Today’s op-ed from BOF is most welcome (https://www.businessoffashion.com/articles/opinion/op-ed-notes-on-the-met-gucci-and-the-death-of-camp?). A typical op-ed about fashion invokes inclusivity and egalitarianism, democracy and subversion, globalism and the “voice of the street.” It’s a nice change to see the 2019 Met Gala has brought the aristocratic out in Eugene Rabkin.
Dozens of pieces will be written about camp over the next few days and weeks. It is not populist, Rabkin contends, but, as Sontag insisted, “esoteric — something of a private code, a badge of identity even, among small urban cliques.” It expresses the sensibility of a brotherhood or secret society, as Caillois would be quick to point out. In turn, Kolnai would be quick to point out that it expresses privilege.

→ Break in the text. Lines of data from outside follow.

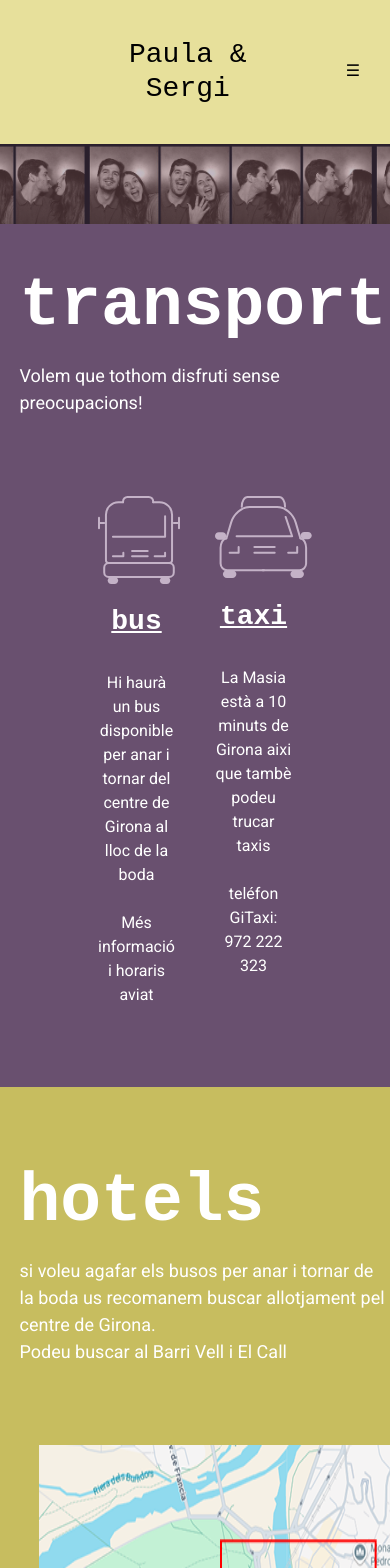
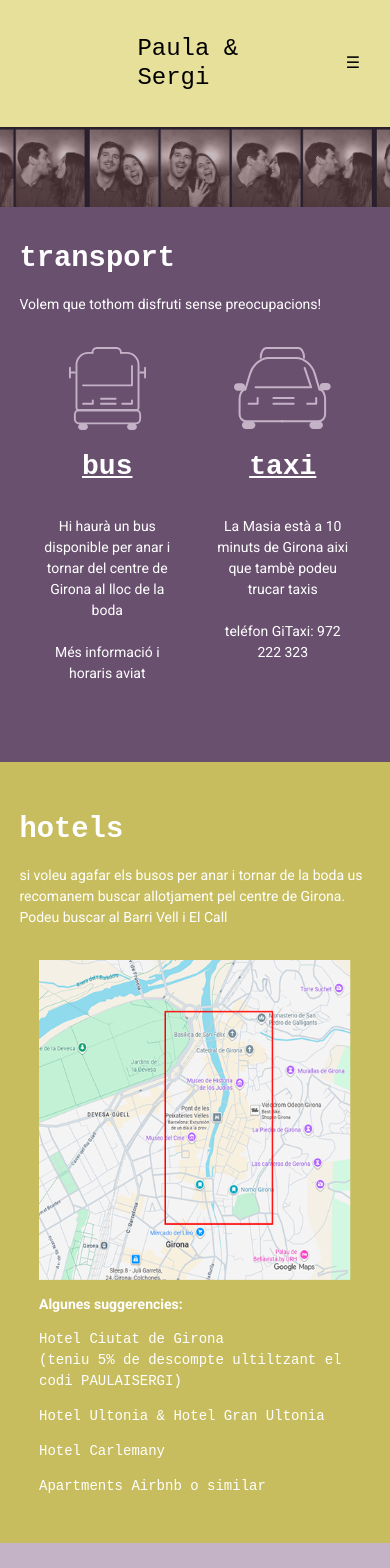
Before and after one commit to sergiLopez94/wedding-front, a React (Vite) app: page /logistica in a window 390 px wide. Shown: the top 1568 px of the page. Built offline with nearby package versions, Linux system fonts and the light colour scheme; a web font is replaced by a local one.

Commit message:
adapted elements to be responsive on smaller smobile

```diff
--- a/src/components/Footer.css
+++ b/src/components/Footer.css
@@ -54,7 +54,7 @@
         .details-sergi {
           padding: 0;
           text-align: center;
-          font-size: 12px
+          font-size: 14px
         }
 
         .gif-risa {
@@ -70,11 +70,11 @@
 
         .footer {
           padding: 2rem 5%;
-          font-size: 12px
+          font-size: 14px
         }
 
         .name{
-            font-size: 14px
+            font-size: 16px
         }
 
         .gif-risa{
--- a/src/components/Header.css
+++ b/src/components/Header.css
@@ -163,7 +163,7 @@
 
   .boda-link {
     cursor: pointer;
-    font-size: 20px; /* igual que header-text */
+    font-size: 20px;
     font-weight: 500;
     text-decoration: none;
     color: black;
@@ -199,20 +199,23 @@
   flex-direction: column;
   gap: 1.5rem;
 
-  padding: 6rem 1.5rem 2rem; /* espacio arriba para no tapar header */
+  padding: 8rem 1.5rem 2rem;
 
   transform: translateX(100%);
   transition: transform 0.3s ease;
 
-  z-index: 900; /* menor que el header */
+  z-index: 900;
 }
 
-/* MENÚ ABIERTO */
+.header-title {
+  text-align: left;
+  font-size: 24px;
+}
+
 .mobile-menu.open {
   transform: translateX(0);
 }
 
-/* Animación */
 @keyframes slideIn {
   from {
     transform: translateX(-100%);
--- a/src/pages/LaBoda.css
+++ b/src/pages/LaBoda.css
@@ -15,7 +15,7 @@ html, body, #root {
 
 
 .la-boda-page section {
-  scroll-margin-top: 100px; /* altura de tu header */
+  scroll-margin-top: 100px;
 }
 
 .image-fotomaton {
@@ -286,12 +286,12 @@ padding-top: 2rem;
   }
 
   .header-section {
-    font-size: 2rem;
+    font-size: 2.2rem;
     text-align: left;
   }
 
   .description-section {
-    font-size: 1rem;
+    font-size: 1.2rem;
   }
 
     .image-fotomaton {
@@ -302,20 +302,20 @@ padding-top: 2rem;
     }
 
     .image-timelineboda{
-      width: 80%;
+      width: 85%;
     }
 
     .adress-link a{
-      font-size: 0.7rem;
+      font-size: 1rem;
       margin-bottom: 3rem;
     }
 
     .adress-link p{
-      font-size: 1rem;
+      font-size: 1.2rem;
     }
 
     .lloc-section p {
-      font-size: 16px;
+      font-size: 18px;
   }
 
     .lloc-section{
@@ -337,7 +337,7 @@ padding-top: 2rem;
 }
 
 .formulari-section p {
-  font-size: 12px;
+  font-size: 14px;
   margin: 0 0 2rem 0;
 }
 .formulari-button {
@@ -349,23 +349,23 @@ padding-top: 2rem;
 
 .header-section-regal {
   font-size: 2rem;
-  padding-top: 4rem;
+  padding-top: 7rem;
 }
 
 .regal-section p {
   text-align: center;
   color: #444444;
-  font-size: 12px;
+  font-size: 14px;
   padding-top: 1rem;
 }
 
 .account-details {
-  font-size: 1.2rem !important;
+  font-size: 1rem !important;
   padding-bottom: 3rem;
 }
 
 .dubtes-section {
-  font-size: 12px !important;
+  font-size: 14px !important;
 
 }
 
--- a/src/pages/LandingPage.css
+++ b/src/pages/LandingPage.css
@@ -94,10 +94,27 @@ body {
 
   @media (max-width: 768px) {
     .names {
-      font-size: 24px;
+      font-size: 28px;
     }
 
     .title {
         font-size: 50px;
       }
+
+      .landing-container {
+        flex-direction: column;
+      }
+
+      .image-section {
+        width: 100%;
+        height: 50%;
+      }
+
+      .center-content {
+        top: 35%;
+    }
+    .image-section img {
+      object-position: center top;
+    }
+
   }
--- a/src/pages/Logistica.css
+++ b/src/pages/Logistica.css
@@ -89,6 +89,7 @@ html, body, #root {
   font-weight: 400;
 }
 
+
 @media (max-width: 768px) {
    .image-fotomaton {
       width: 100%;
@@ -96,4 +97,55 @@ html, body, #root {
       object-fit: cover;
       height: 80px;
         }
+
+        .header-section-transport {
+          font-size: 1.8rem;
+          padding-left: 5%;
+          padding-right: 5%;
+          margin-bottom: 20px;
+          padding-top: 1rem;
         }
+
+        .description-section-transport{
+          font-size: 14px;
+          margin-top: 1rem;
+          margin-bottom: 2rem;
+        }
+
+        .bus,
+        .taxi{
+            width: 35vw;
+        }
+
+        .bus-taxi{
+          padding-left: 10%;
+          padding-right: 10%;
+          text-align: center;
+          color: white;
+          font-size: 14px;;
+      }
+
+      .bus-icon{
+        height: 83px;
+      }
+
+      .hotels-section{
+        background-color: #C7BD5F;
+        padding-top: 1rem;
+    }
+
+    .mapa-girona{
+      height: 20rem;
+    }
+
+    .mapa-hotels{
+      display: flex;
+      flex-direction: column;
+      padding-bottom: 2rem;
+    }
+
+    .hotels-llista{
+      font-size: 14px;
+      font-weight: 600;
+    }
+}
--- a/src/pages/Nosaltres.css
+++ b/src/pages/Nosaltres.css
@@ -178,6 +178,6 @@ html, body, #root {
   }
 
   .timeline-content p {
-    font-size: 12px;
+    font-size: 14px;
   }
 }
```
Lines whose indentation alone changed are shown as unchanged.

Rabkin worries that there was not enough fashion knowledge at the Met Gala to appreciate how to tweak style norms: “it requires from its audience a certain level of cultural knowledge and “good” taste, so it can then voluntarily and gleefully subvert it.” This might explain the relative poverty of imagination on display at the gala. Poor Harry Styles was sporting two pieces that a woman might wear to the office today. Fail! Too many other outfits were just blousy, and too many conveyed a disco ideal.
No one does camp better than Bowie, oftentimes understated, but outrageous in the details. Throwing the kitchen sink of outlandishness at it, is not camp.
Rabkin’s concern is that the Met and commerce proffer “a mechanism for turning any mode of aesthetic appreciation, or simply put, taste, into an ossified, paint-by-numbers substitute.” Kolnai argues that we map value tones onto the value hierarchy, sight of which is made possible by social institutions of privilege. V&R Chapter 7 explains how value perception is not possible without privilege.
The fact that Sontag identifies camp as the sensibility of brotherhoods, which include barriers to entry, as Rabkin observes, makes Kolnai’s point well enough. But the point is redoubled when recalling that camp flourishes in elite cities, supported by property, and an array of institutions conveying social capital.
As Brideshead Revisited makes clear, aristocrats are naturals at camp. Rabkin’s is an interesting proposal: Is camp aristocratic fashion?